When you write children’s animation, of course, there are no actors to hang out with. The actors tend to be a bunch of eight-year olds in London, or a studio full of adults doing funny voices in LA. And there are only rarely table meetings, the kind I dreamt about as a kid watching Dick Van Dyke, meetings where you’re surrounded by funny, smart people all talking at once while punching up a script and eating deli and screaming with laughter.My life as a television writer is the opposite, a sort of middle-class/Greenwich Village version of a 19th century Jacob Riis photo, the one where some nameless lady is sewing shirtwaists in an Essex Street apartment: it’s basically piecework, with internet access. Alone in my apartment, I pitch, I write, I recoil at the notes, I write again. The more shirtwaists I crank out, the more I get paid. If my stitching gets sloppy, I lose the gig. And let’s not even talk about insurance, since animation is so not covered by the Guild, it’s almost funny, but isn’t.

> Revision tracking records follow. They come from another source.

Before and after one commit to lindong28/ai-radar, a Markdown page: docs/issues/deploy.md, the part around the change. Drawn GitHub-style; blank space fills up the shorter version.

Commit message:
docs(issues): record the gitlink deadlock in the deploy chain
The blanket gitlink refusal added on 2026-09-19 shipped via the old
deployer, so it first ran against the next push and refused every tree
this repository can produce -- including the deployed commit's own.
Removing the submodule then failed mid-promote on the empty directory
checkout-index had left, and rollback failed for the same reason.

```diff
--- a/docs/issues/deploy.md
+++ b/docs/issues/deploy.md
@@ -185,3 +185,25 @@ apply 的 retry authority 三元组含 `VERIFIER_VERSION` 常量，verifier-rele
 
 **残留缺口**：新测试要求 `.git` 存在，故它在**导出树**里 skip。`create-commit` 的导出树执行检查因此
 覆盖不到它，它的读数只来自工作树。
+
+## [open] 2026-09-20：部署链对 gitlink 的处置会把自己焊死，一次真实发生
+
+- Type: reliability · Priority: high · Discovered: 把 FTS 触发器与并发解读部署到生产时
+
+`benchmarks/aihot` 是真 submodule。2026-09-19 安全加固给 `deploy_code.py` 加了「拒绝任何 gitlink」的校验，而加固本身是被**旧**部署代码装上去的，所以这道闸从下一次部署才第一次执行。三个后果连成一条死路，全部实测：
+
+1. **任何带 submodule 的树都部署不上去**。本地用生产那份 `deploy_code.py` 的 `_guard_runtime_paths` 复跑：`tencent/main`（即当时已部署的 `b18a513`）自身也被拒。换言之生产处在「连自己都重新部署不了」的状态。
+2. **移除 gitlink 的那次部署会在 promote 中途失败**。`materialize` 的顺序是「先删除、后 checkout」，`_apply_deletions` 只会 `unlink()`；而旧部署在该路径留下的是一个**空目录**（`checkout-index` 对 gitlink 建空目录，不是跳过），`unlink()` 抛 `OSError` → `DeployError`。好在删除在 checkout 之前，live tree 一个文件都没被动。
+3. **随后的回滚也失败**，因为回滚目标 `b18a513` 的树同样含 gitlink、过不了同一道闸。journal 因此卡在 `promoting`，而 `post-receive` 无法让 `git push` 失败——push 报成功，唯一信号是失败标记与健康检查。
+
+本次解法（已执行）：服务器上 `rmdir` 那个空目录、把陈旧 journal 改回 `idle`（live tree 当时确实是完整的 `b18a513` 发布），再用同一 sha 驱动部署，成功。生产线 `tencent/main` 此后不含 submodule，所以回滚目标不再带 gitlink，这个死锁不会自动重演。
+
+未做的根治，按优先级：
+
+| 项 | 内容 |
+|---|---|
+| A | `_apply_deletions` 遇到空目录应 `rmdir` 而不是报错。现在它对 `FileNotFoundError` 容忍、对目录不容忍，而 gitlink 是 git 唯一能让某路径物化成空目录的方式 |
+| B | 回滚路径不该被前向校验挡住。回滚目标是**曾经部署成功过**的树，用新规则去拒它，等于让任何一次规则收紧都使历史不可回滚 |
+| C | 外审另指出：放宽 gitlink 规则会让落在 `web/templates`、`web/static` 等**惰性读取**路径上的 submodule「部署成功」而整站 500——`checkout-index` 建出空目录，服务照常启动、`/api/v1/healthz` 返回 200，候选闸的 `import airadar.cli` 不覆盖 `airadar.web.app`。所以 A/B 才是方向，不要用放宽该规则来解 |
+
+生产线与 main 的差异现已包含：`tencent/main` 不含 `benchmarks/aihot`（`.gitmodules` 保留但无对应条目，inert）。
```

One of the pleasures of writing animation, however, is the relative control you have over the visuals. (Note: I say “relative”). Sure, there are restrictions. Some people think animation means you’re free to write anything, whereas the truth is you can’t even show running water or a character putting on a sweater. Still, what I write pretty much stays in the script. If I write that an octopus holds a balloon and floats up to the stars, or a jealous heron knocks her husband off a tree branch, or a starfish swoons with emotion (and in closeup no less)… it stays. If you pitch it well enough, if it’s affordable, if it’s good… the sky’s the limit. Within reason.
In terms of pure satisfaction, I’m lucky enough to have two graphic novels out now, books I wrote with my boyfriend/fellow Guild member, Laurence Klavan. We wrote City of Spies and Brain Camp as screenplays, which were handed over to two amazing artists, Pascal Dizin and Faith Erin Hicks, who then directed, shot, cast, acted, designed and edited what they read. I’m still stunned by how faithful both books are to what we wrote, down to the smallest detail… even while they utterly express the personality and vision of the two artists.
It’s about the purest collaborative experience I’ve ever had in my life and of course, I hope both books do well. But I’m not kidding myself. As a business, publishing isn’t TV (frankly, these days even TV isn’t TV); and even the most successful graphic novel sells only thousands of copies, maybe tens of thousands. Maybe even hundreds of thousands… who knows? Compare this to a single cartoon I’ve written, even a not-very-good episode for a lousy show, which can and will be seen by literally millions of children, around the world, for what I’m sure will feel like forever.
Still, I can’t complain. Whoever said this was supposed to be easy?